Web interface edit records
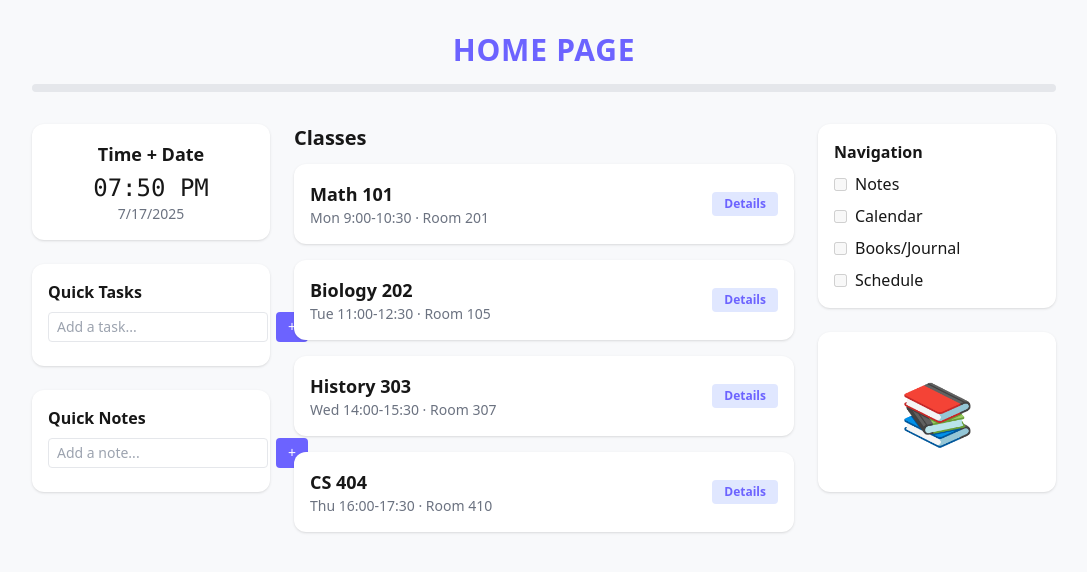
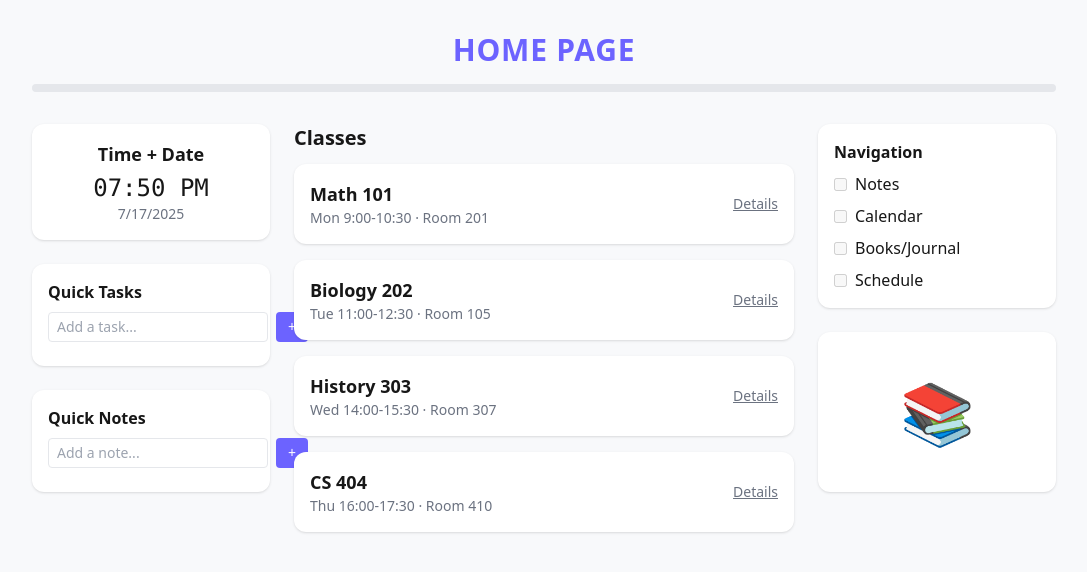
Before and after one commit to Natikagg22/fitness-app-circuit-stream-final-project, a Next.js app: page / in a window 1280 px wide. Shown: the top 572 px of the page, without its empty margins (96-1183 px from the left). Built offline with nearby package versions, Linux system fonts and the light colour scheme.

Commit message:
Update page.tsx

```diff
--- a/app/page.tsx
+++ b/app/page.tsx
@@ -27,25 +27,20 @@ const initialClasses: ClassItem[] = [
 ];
 
 export default function Home() {
-  // Time and Date
   const [now, setNow] = useState(new Date());
   useEffect(() => {
     const interval = setInterval(() => setNow(new Date()), 1000 * 30);
     return () => clearInterval(interval);
   }, []);
 
-  // Classes
   const [classes] = useState<ClassItem[]>(initialClasses);
 
-  // Quick Tasks
   const [tasks, setTasks] = useState<Task[]>([]);
   const [taskInput, setTaskInput] = useState("");
 
-  // Notes
   const [notes, setNotes] = useState<Note[]>([]);
   const [noteInput, setNoteInput] = useState("");
 
-  // Navigation
   const navItems = [
     { label: "Notes", href: "#" },
     { label: "Calendar", href: "#" },
@@ -96,9 +91,12 @@ export default function Home() {
           {/* Time + Date */}
           <div className="bg-white rounded-xl shadow p-4 flex flex-col items-center">
             <span className="text-lg font-semibold mb-1">Time + Date</span>
-            <span className="text-2xl font-mono">{now.toLocaleTimeString([], { hour: "2-digit", minute: "2-digit" })}</span>
+            <span className="text-2xl font-mono">
+              {now.toLocaleTimeString([], { hour: "2-digit", minute: "2-digit" })}
+            </span>
             <span className="text-sm text-gray-500">{now.toLocaleDateString()}</span>
           </div>
+
           {/* Quick Tasks */}
           <div className="bg-white rounded-xl shadow p-4">
             <span className="font-semibold text-base mb-2 block">Quick Tasks</span>
@@ -138,6 +136,7 @@ export default function Home() {
               ))}
             </ul>
           </div>
+
           {/* Quick Notes */}
           <div className="bg-white rounded-xl shadow p-4">
             <span className="font-semibold text-base mb-2 block">Quick Notes</span>
@@ -186,7 +185,9 @@ export default function Home() {
                     <div className="text-sm text-gray-500">{cls.time} &middot; {cls.location}</div>
                   </div>
                   <div className="flex gap-2">
-                    <button className="bg-[#e0e7ff] text-[#6c63ff] px-3 py-1 rounded text-xs font-semibold">Details</button>
+                    <button className="text-sm text-gray-500 hover:text-gray-700 underline">
+                      Details
+                    </button>
                   </div>
                 </div>
               ))}
@@ -208,7 +209,6 @@ export default function Home() {
             </ul>
           </div>
           <div className="bg-white rounded-xl shadow p-4 h-40 flex items-center justify-center text-gray-300">
-            {/* Placeholder for image or widget */}
             <span className="text-6xl">📚</span>
           </div>
         </aside>
```
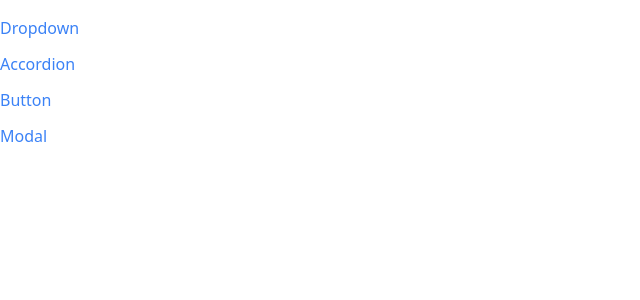
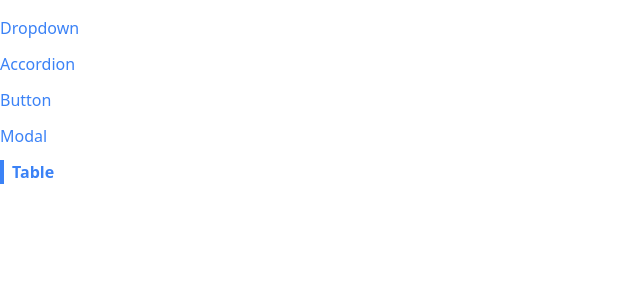
Before and after one commit to JMD1986/comps, a React (Create React App) app: page /table in a window 1280 px wide. Shown: the top 300 px of the page, without its empty margins (0-640 px from the left). Built offline with nearby package versions, Linux system fonts and the light colour scheme.

Commit message:
making table

```diff
--- a/src/components/Sidebar.js
+++ b/src/components/Sidebar.js
@@ -6,6 +6,7 @@ function Sidebar() {
     { label: "Accordion", path: "/accordion" },
     { label: "Button", path: "/button" },
     { label: "Modal", path: "/modal" },
+    { label: "Table", path: "/table" },
   ];
   const renderedLinks = links.map((link) => {
     return (
--- /dev/null
+++ b/src/components/Table.js
@@ -0,0 +1,5 @@
+function Table() {
+  return <div> table!</div>;
+}
+
+export default Table;
--- /dev/null
+++ b/src/pages/TablePage.js
@@ -0,0 +1,9 @@
+import Table from "../components/Table";
+function TablePage() {
+  return (
+    <div>
+      <Table />
+    </div>
+  );
+}
+export default TablePage;
```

§ Task directions
In the entries above, find every line holding the word "from" and copy it out.

§ Answer box
Before and after one commit to Natikagg22/fitness-app-circuit-stream-final-project, a Next.js app: page / in a window 1280 px wide. Shown: the top 572 px of the page, without its empty margins (96-1183 px from the left). Built offline with nearby package versions, Linux system fonts and the light colour scheme.
Before and after one commit to JMD1986/comps, a React (Create React App) app: page /table in a window 1280 px wide. Shown: the top 300 px of the page, without its empty margins (0-640 px from the left). Built offline with nearby package versions, Linux system fonts and the light colour scheme.
+import Table from "../components/Table";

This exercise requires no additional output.